Pink Lady’s Slippers or Moccasin Flowers
An interesting article by Kyhl Lyndgaard opens with the following:
One year before the passage of the Indian Removal Act in 1830, Almira Lincoln Phelps published the first edition of her Familiar Lectures of Botany. Phelps wrote that “the Orchis tribe” are “opposing all attempts at civilization, [and] are to be found only in the depths of the forest…. we may, in this respect, compare them to the aboriginal inhabitants of America, who seem to prefer their own native wilds to the refinements and luxuries of civilized life.” Many species of native orchids were commonly called moccasin flowers at the beginning of the 19th century. Yet by 1900, the usual term was the same as that used in England: the lady’s slipper. This shift in plant names ominously mirrors social perceptions of the apparent need for Indian removal during the same period.
Lyndgaard continues with a brief sketch of the arrival of the “more civilized” term: Lady’s Slipper.
These flowers are found in Maine and noticeable along hiking trails. A single flower is perched on a 12-inch stalk from several 7-inch oval shaped leaves at the base. The veins in the flower are usually pink but occasionally pure white.
They are found in the woods, especially under pine trees and bogs, blooming from May to June. These flowers do not transplant due to their dependence on the local soil composition.

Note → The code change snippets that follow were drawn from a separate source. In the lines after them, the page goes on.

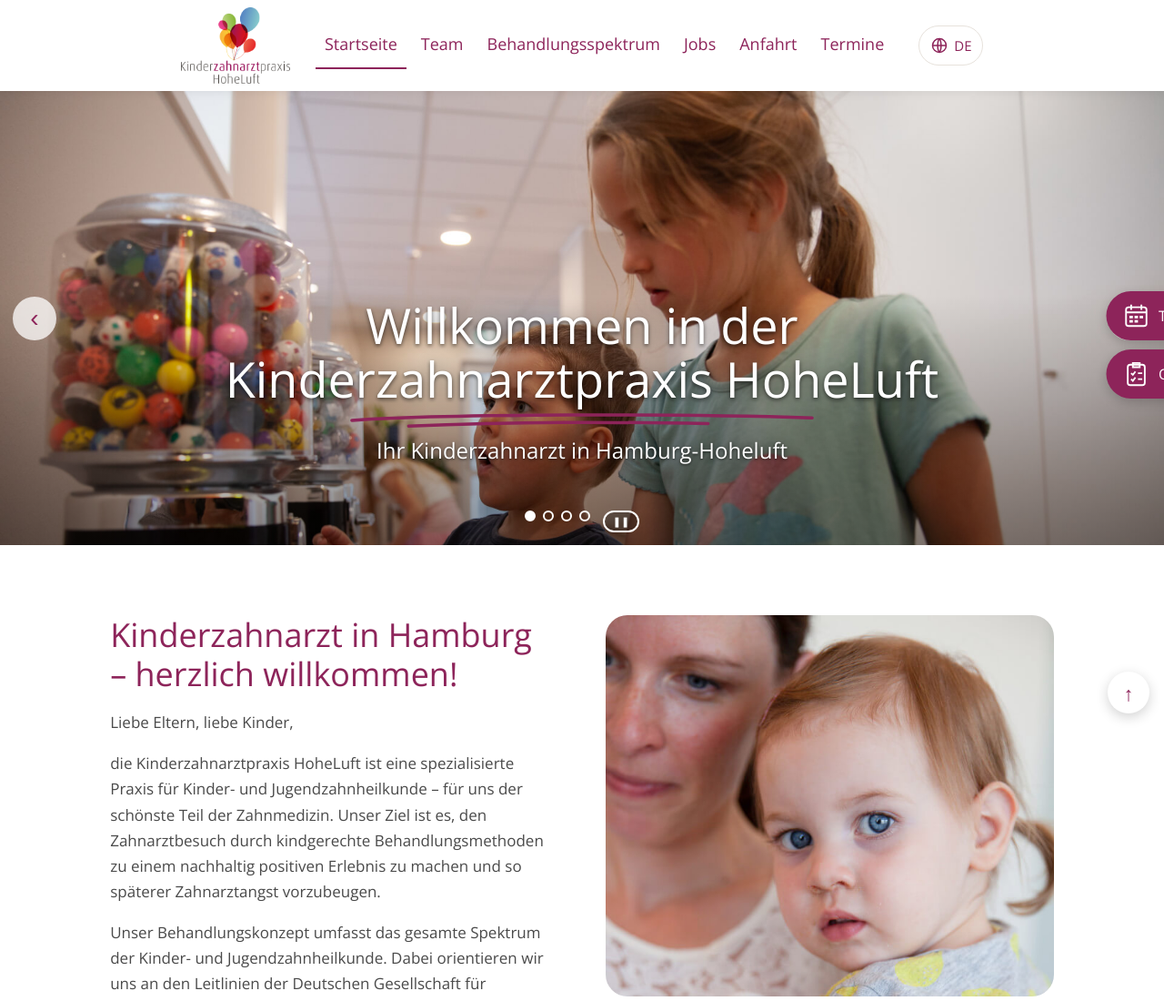
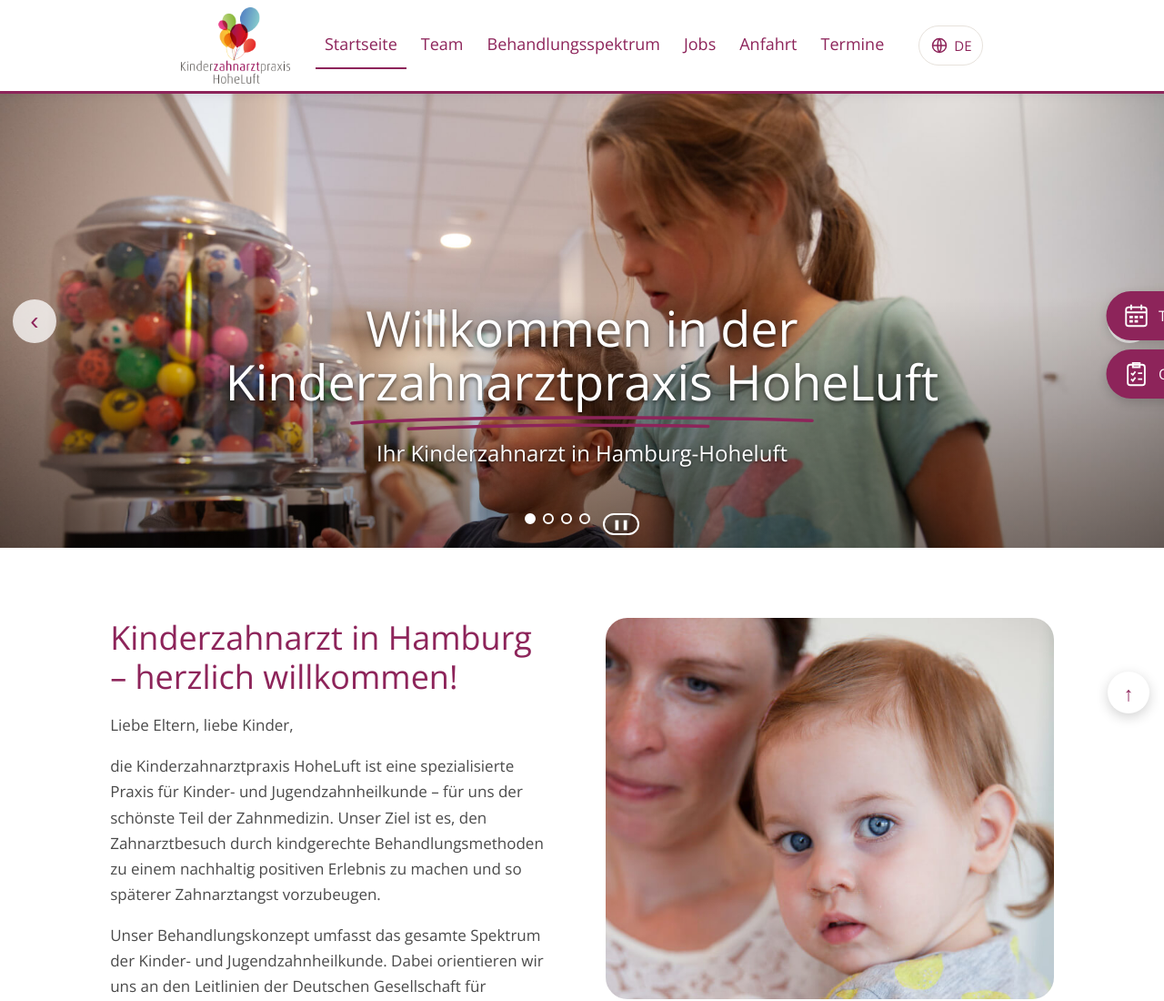
Before and after one commit to ntvc7dg98m-stack/hoheluft-vorschau, a plain HTML site: page index.html in a window 1280 px wide. Shown: the top 1100 px of the page at 91% size. Drawn offline with Linux system fonts and the light colour scheme; no server answers.

Commit message:
Dünne Linie unter der Kopfzeile
Co-Authored-By: Claude Opus 5.5 <noreply@anthropic.com>
Claude-Session: https://claude.ai/code/session_01XGtsX2UjCvgEjNyA316ncp

```diff
--- a/style.css
+++ b/style.css
@@ -257,3 +257,4 @@ footer{border-top-color:var(--be)}
 .slide::after,.slide.r::after{background:linear-gradient(0deg,rgb(0 0 0/.38),rgb(0 0 0/0) 55%)}
 @media(max-width:640px){.slide .cap,.slide.r .cap{left:50%;right:auto;bottom:36px}.slide::after,.slide.r::after{background:linear-gradient(0deg,rgb(0 0 0/.45),rgb(0 0 0/0) 65%)}}
 @media(max-width:640px){.slide .cap,.slide.r .cap{bottom:44px}}
+.top{border-bottom:3px solid var(--be)}
```
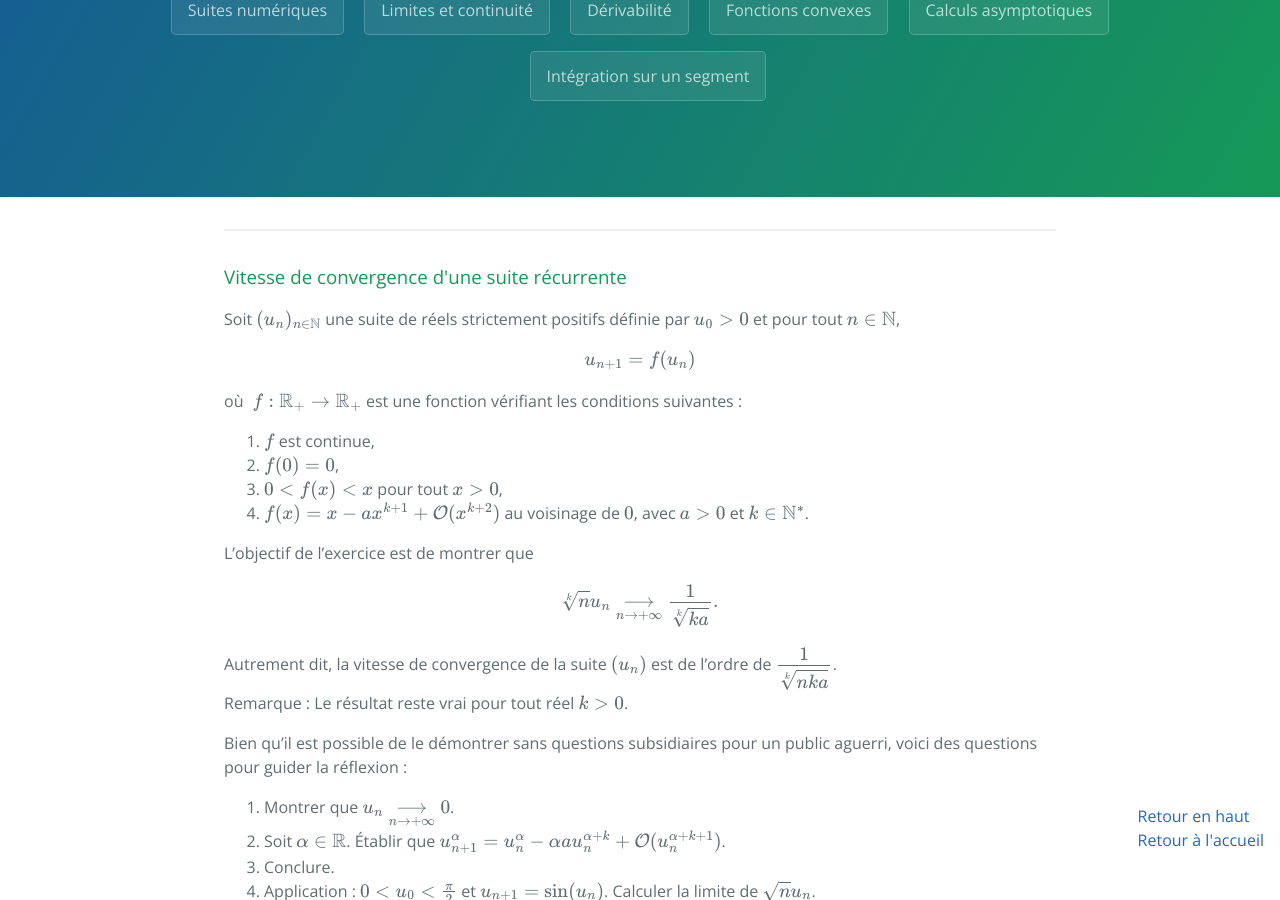
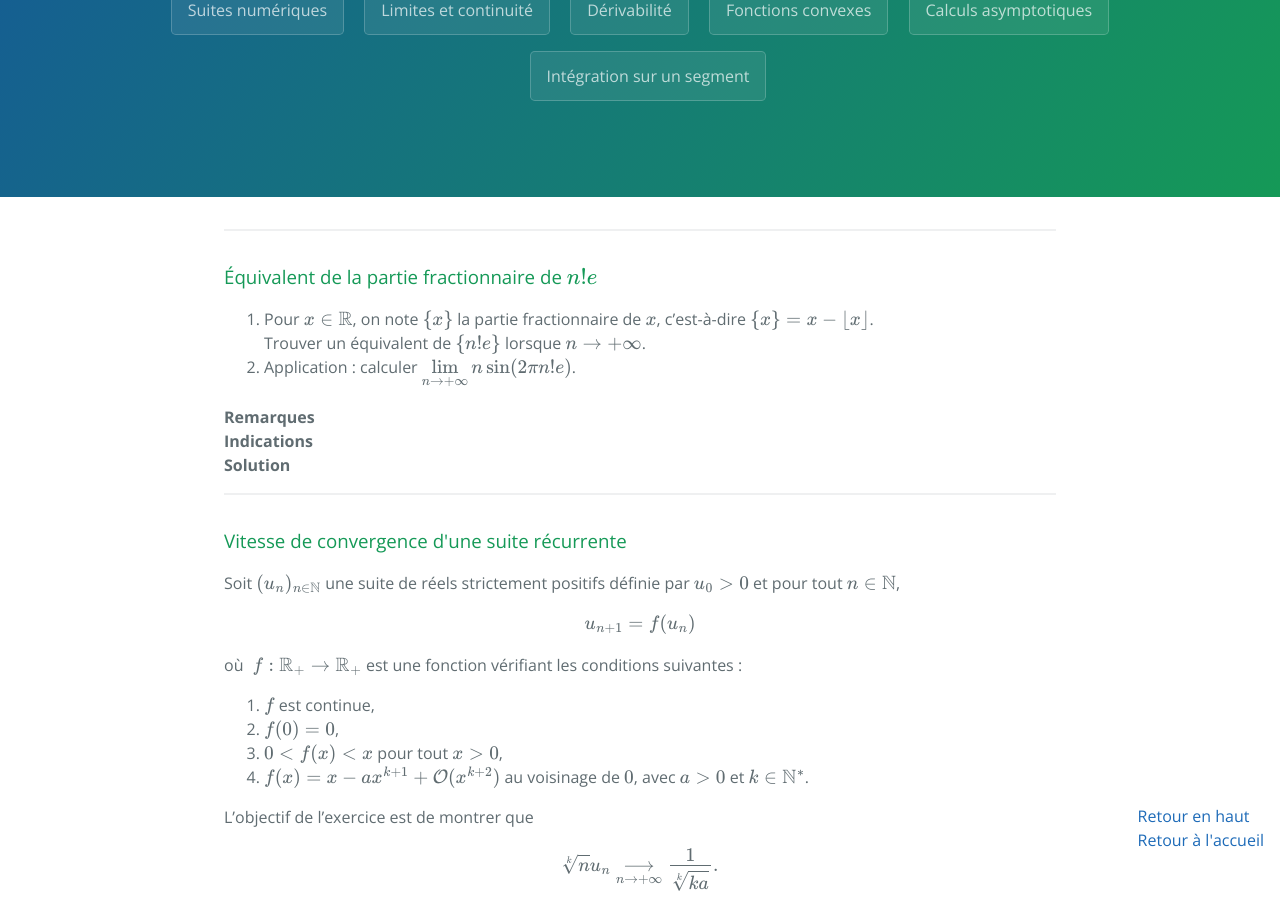
Before and after one commit to WingVee/wingvee.github.io, a Jekyll site: the page built from _pages/calculs-asymptotiques.md, in a window 1280 px wide and 900 px high, scrolled down 337 px. Built offline with Jekyll 4.4.1, drawn with Linux system fonts in a browser that asks for light colours; formulas are drawn with MathJax 3; the repository's description, which GitHub fills in, is left out.

Commit message:
calculs-asymptotiques#equivalent-partie-fractionnaire-n-e

```diff
--- a/_pages/calculs-asymptotiques.md
+++ b/_pages/calculs-asymptotiques.md
@@ -3,6 +3,55 @@ layout: default
 title: Calculs asymptotiques
 permalink: calculs-asymptotiques
 ---
+
+---
+
+<h3 id="equivalent-partie-fractionnaire-n-e">
+  <a href="#equivalent-partie-fractionnaire-n-e" class="header">
+  Équivalent de la partie fractionnaire de $n!e$</a>
+</h3>
+
+1. Pour $x\in\mathbb{R}$, on note $\\{x\\}$ la partie fractionnaire de $x$, c'est-à-dire $\\{x\\} = x - \lfloor x\rfloor$.<br>
+Trouver un équivalent de $\\{n!e\\}$ lorsque $n\to+\infty$.
+2. Application : calculer $\displaystyle\lim_{n\to+\infty} n\sin(2\pi n!e)$.
+
+<details>
+  <summary><b>Remarques</b></summary>
+    La question 1 de cet exercice semblerait avoir été donné à l'oral PC X-ESPCI 2022 (voir <a href="https://beos.prepas.org/sujet.php?id=6933" target="_blank">BEOS 6933</a>).
+</details>
+
+<details>
+  <summary><b>Indications</b></summary>
+    Montrer que
+    $$\{n!e\} = \left\{\sum_{k=1}^{+\infty}\frac{1}{(n+1)(n+2)\cdots(n+k)}\right\}.$$
+    Puis, encadrer la somme par deux termes équivalents.
+</details>
+
+<details>
+  <summary><b>Solution</b></summary>
+    <ol>
+      <li>
+        En utilisant le fait que $\{x+k\} = \{x\}$ pour tout $x\in\mathbb{R}$ et $k\in\mathbb{Z}$, on a
+        $$\begin{align*}
+        \{n!e\} &= \left\{n!\sum_{k=0}^{+\infty}\frac{1}{k!}\right\}\\
+        &= \left\{\frac{n!}{0!} + \frac{n!}{1!} + \frac{n!}{2!} + \cdots + \frac{n!}{n!} + \frac{n!}{(n+1)!} + \frac{n!}{(n+2)!} + \cdots\right\}\\
+        &= \left\{\frac{n!}{(n+1)!} + \frac{n!}{(n+2)!} + \cdots\right\}\\
+        &= \left\{\frac{1}{n+1} + \frac{1}{(n+1)(n+2)} + \cdots\right\}\\
+        &= \left\{\sum_{k=1}^{+\infty}\frac{1}{(n+1)(n+2)\cdots(n+k)}\right\}.
+        \end{align*}$$
+        On remarque que
+        $$\frac{1}{n+1} \leq \sum_{k=1}^{+\infty}\frac{1}{(n+1)(n+2)\cdots(n+k)} \leq \sum_{k=1}^{+\infty}\frac{1}{(n+1)^{k}} = \frac{1}{n}.$$
+        Donc, $\displaystyle\frac{1}{n+1} \leq \{n!e\} \leq \frac{1}{n}$, d'où
+        $$\{n!e\} \sim \frac1n.$$
+
+      </li>
+      <li>
+        En remarquant que pour tout $x\in\mathbb{R}$, on a $\sin(2\pi x) = \sin(2\pi(\{x\} + \lfloor x\rfloor)) = \sin(2\pi\{x\})$, et que $\sin(x)\sim x$ lorsque $x\to 0$, on a
+        $$n\sin(2\pi n!e) = n\sin(2\pi\{n!e\}) \sim n\cdot 2\pi\{n!e\} \sim n\cdot 2\pi\frac1n = 2\pi.$$
+        Donc $\displaystyle\lim_{n\to+\infty} n\sin(2\pi n!e) = 2\pi$.
+      </li>
+    </ol>
+</details>
 
 ---
 
```
Also changed, not shown: _pages/historique.md (+4 -0 lines), _pages/oraux.md (+9 -0 lines).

Lyndgaard, Khyl. “Taking Off the Moccasin Flower and Putting On the Lady’s Slipper.” Potash Hill: The Magazine of Marlboro College. https://potash.marlboro.edu/node/60 (accessed June 29, 2015)